A Dictionary of the Older Scottish Tongue (up to 1700)
Lyin(g, ppl. a. Also lye-. [Late ME. lying (a 1450), ME. liggende (Wyclif), OE. licᵹende. Cf. Lyand.] That lies, in various senses (cf. Ly v.). Also Lying-dog. a. Horizontal, lying flat. b. Of parts of a mill: Stationary, not moving or working. c. Of a building: That has fallen down, collapsed. d. Of money: Uninvested, lying at call. e. Of snow: Lying, remaining unmelted. f. Pending.
a. Thrie lying barrells, ane standing bowie; 1630 Bamff Chart. 223.
Ane irne braice with drawing raxes, … ane pair of lying raxis; 1651 Edinb. Test. LXV. 140 b.
4 lying presses … 1 standing press; 1673 Leith Customs 7.
b. The walls, rooff, doors, windowes, and lyeing gear of the two milns and kills; 1692 Conv. Burghs IV. 619.
c. [A tack] of the thrie wast & lyeing tenement of housses some tymes pocest be Robert Gaa; 1687 Galloway P. 9 April.
d. Better a laying hen nor a lyin crown; Ferg. Prov. (1641) No. 208.
Of lying money in his hous xl li.; 1627 Edinb. Test. LIV. 76.
1674 Cunningham Diary 45.

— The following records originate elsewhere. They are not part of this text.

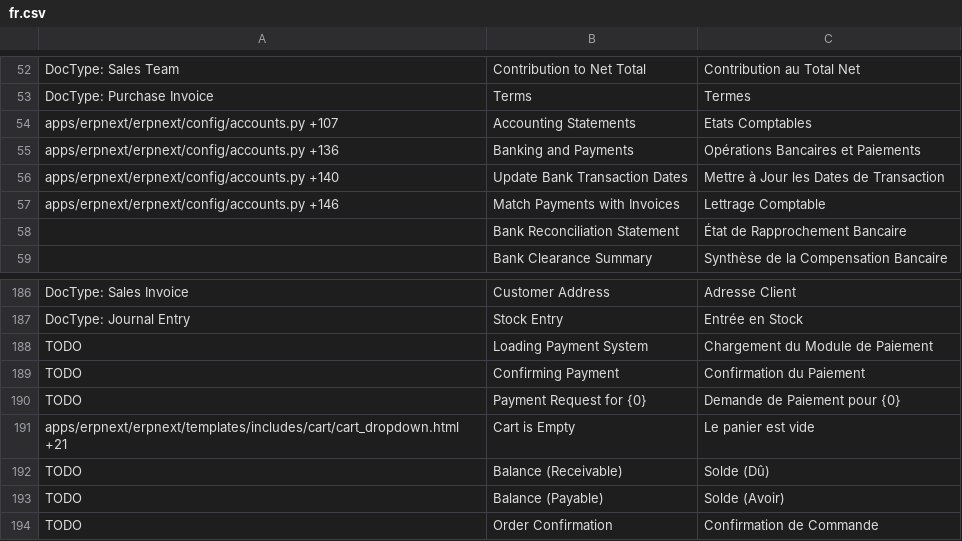
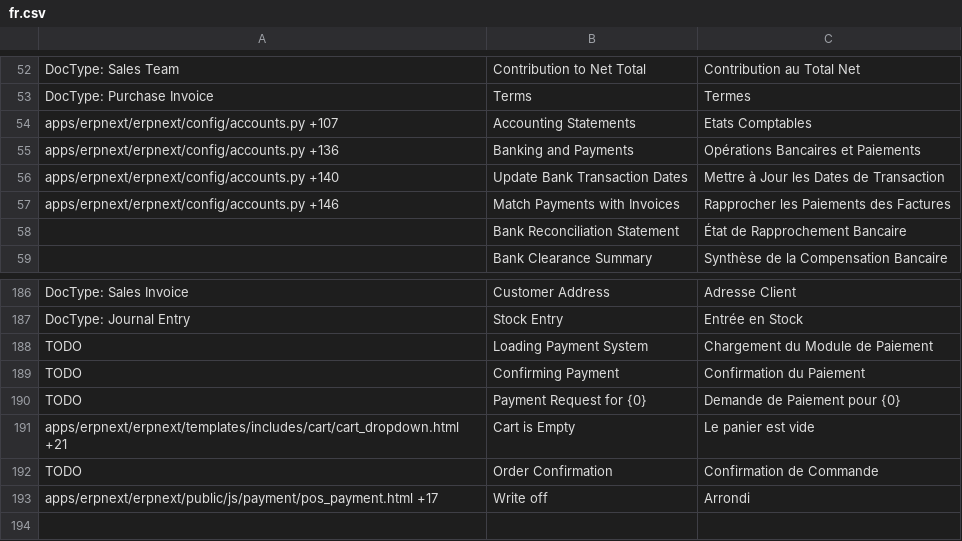
Before and after one commit to britlog/erpnext_customization, a CSV file: erpnext_customization/translations/fr.csv, drawn as a sheet; only a part is shown, gaps mark what is left out.

Commit message:
Translations

```diff
--- a/erpnext_customization/translations/fr.csv
+++ b/erpnext_customization/translations/fr.csv
@@ -56,3 +56,3 @@ apps/erpnext/erpnext/config/accounts.py +136,Banking and Payments,Opérations Ba
 apps/erpnext/erpnext/config/accounts.py +140,Update Bank Transaction Dates,Mettre à Jour les Dates de Transaction
-apps/erpnext/erpnext/config/accounts.py +146,Match Payments with Invoices,Lettrage Comptable
+apps/erpnext/erpnext/config/accounts.py +146,Match Payments with Invoices,Rapprocher les Paiements des Factures
 ,Bank Reconciliation Statement,État de Rapprochement Bancaire
@@ -191,4 +191,3 @@ TODO,Payment Request for {0},Demande de Paiement pour {0}
 apps/erpnext/erpnext/templates/includes/cart/cart_dropdown.html +21,Cart is Empty,Le panier est vide
-TODO,Balance (Receivable),Solde (Dû)
-TODO,Balance (Payable),Solde (Avoir)
 TODO,Order Confirmation,Confirmation de Commande
+apps/erpnext/erpnext/public/js/payment/pos_payment.html +17,Write off,Arrondi
```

e. The vnseasonable weather and the lying storme; 1631 Bk. Carlaverock II. 45.
f. Their long lying appeals before God, crying for justice, are called; Durham Comm. Rev. 731.
You may wish to vary the format shown below depending on the citation style used.
"Lyin(g ppl. adj.". Dictionary of the Scots Language. 2004. Scottish Language Dictionaries Ltd. Accessed 27 Sep 2021 <https://www.dsl.ac.uk/entry/dost/lying_ppl_adj>
Try an Advanced Search